## INSTRUCTIONS FOR THE TASK:
Look through the data below. Collect every line where the word "this" occurs.

[[ EXTRACTED MATERIAL open ]]

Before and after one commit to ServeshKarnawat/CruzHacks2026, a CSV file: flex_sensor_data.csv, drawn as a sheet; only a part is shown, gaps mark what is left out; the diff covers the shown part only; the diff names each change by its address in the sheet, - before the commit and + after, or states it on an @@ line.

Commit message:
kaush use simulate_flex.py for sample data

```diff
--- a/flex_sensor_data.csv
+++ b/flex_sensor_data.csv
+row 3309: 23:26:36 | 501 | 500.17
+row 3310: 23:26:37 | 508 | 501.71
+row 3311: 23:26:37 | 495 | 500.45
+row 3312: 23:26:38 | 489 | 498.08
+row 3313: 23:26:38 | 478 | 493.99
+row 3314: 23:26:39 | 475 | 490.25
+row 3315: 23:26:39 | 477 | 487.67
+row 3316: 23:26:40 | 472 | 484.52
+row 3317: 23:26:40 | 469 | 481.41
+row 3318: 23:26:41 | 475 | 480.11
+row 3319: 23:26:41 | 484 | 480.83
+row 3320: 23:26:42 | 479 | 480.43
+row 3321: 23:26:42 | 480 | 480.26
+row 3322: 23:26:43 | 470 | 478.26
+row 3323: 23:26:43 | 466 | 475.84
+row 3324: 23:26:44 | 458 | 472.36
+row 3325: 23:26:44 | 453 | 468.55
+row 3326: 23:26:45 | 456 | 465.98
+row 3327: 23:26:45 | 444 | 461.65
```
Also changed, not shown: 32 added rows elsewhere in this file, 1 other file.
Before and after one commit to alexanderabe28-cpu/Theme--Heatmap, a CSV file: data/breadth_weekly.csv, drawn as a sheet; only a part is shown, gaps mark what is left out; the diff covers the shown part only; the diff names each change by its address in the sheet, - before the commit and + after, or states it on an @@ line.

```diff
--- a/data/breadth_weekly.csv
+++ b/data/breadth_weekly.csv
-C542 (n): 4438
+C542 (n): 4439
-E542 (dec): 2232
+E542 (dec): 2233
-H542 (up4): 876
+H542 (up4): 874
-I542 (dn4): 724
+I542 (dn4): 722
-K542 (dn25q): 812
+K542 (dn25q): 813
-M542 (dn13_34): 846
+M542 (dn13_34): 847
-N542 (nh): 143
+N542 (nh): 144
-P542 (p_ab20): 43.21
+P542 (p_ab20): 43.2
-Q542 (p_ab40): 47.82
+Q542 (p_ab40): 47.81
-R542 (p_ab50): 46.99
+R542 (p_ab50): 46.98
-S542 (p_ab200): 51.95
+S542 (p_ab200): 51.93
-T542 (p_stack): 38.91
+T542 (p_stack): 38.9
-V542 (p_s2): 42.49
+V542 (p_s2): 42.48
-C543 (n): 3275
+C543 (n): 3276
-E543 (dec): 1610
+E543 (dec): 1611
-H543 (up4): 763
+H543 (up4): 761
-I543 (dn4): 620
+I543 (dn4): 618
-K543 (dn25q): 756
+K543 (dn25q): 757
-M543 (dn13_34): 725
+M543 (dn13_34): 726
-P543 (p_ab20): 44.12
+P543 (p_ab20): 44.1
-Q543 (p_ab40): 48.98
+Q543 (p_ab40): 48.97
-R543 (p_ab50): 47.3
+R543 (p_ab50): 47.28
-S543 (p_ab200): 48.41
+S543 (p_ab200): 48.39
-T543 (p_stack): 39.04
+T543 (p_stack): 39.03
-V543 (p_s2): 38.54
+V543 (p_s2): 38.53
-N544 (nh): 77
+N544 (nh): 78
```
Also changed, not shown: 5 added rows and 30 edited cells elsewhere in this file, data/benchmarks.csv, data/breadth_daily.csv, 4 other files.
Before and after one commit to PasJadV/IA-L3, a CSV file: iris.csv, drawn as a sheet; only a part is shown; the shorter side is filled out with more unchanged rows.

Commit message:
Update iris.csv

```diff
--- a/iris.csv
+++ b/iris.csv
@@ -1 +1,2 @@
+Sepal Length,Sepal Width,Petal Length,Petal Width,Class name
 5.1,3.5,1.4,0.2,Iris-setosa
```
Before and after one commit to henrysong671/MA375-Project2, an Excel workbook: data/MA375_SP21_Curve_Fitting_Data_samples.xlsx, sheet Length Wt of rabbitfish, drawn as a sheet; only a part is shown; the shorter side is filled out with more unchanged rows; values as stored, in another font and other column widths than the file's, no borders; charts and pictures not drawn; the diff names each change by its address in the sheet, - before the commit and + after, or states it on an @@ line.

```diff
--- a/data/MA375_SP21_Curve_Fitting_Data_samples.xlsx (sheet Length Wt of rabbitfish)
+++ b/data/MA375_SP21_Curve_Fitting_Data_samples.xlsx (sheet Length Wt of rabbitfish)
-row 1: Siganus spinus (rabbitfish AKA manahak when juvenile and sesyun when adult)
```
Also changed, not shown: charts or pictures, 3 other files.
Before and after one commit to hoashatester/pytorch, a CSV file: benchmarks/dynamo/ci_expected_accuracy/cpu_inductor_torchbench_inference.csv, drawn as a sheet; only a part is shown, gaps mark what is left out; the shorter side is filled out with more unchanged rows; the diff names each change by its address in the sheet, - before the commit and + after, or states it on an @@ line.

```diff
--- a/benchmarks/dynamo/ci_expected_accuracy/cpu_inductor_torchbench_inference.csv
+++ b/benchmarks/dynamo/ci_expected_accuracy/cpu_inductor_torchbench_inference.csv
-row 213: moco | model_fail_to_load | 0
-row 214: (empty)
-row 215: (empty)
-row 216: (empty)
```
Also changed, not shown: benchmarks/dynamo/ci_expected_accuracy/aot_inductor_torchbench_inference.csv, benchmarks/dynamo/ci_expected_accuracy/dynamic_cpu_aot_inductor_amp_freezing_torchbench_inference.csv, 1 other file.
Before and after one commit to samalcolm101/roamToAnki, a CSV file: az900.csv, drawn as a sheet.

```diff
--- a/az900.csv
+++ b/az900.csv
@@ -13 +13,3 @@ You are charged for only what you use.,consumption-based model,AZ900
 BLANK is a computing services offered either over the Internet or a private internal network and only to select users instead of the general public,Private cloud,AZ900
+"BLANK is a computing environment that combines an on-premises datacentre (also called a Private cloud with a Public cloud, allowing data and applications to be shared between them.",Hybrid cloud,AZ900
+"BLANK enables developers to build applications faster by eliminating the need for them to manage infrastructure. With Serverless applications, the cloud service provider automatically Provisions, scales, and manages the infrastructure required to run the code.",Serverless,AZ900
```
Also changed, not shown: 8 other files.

[[ EXTRACTED MATERIAL closed ]]

## RESULT OF THE TASK:
Also changed, not shown: 32 added rows elsewhere in this file, 1 other file.
Also changed, not shown: 5 added rows and 30 edited cells elsewhere in this file, data/benchmarks.csv, data/breadth_daily.csv, 4 other files.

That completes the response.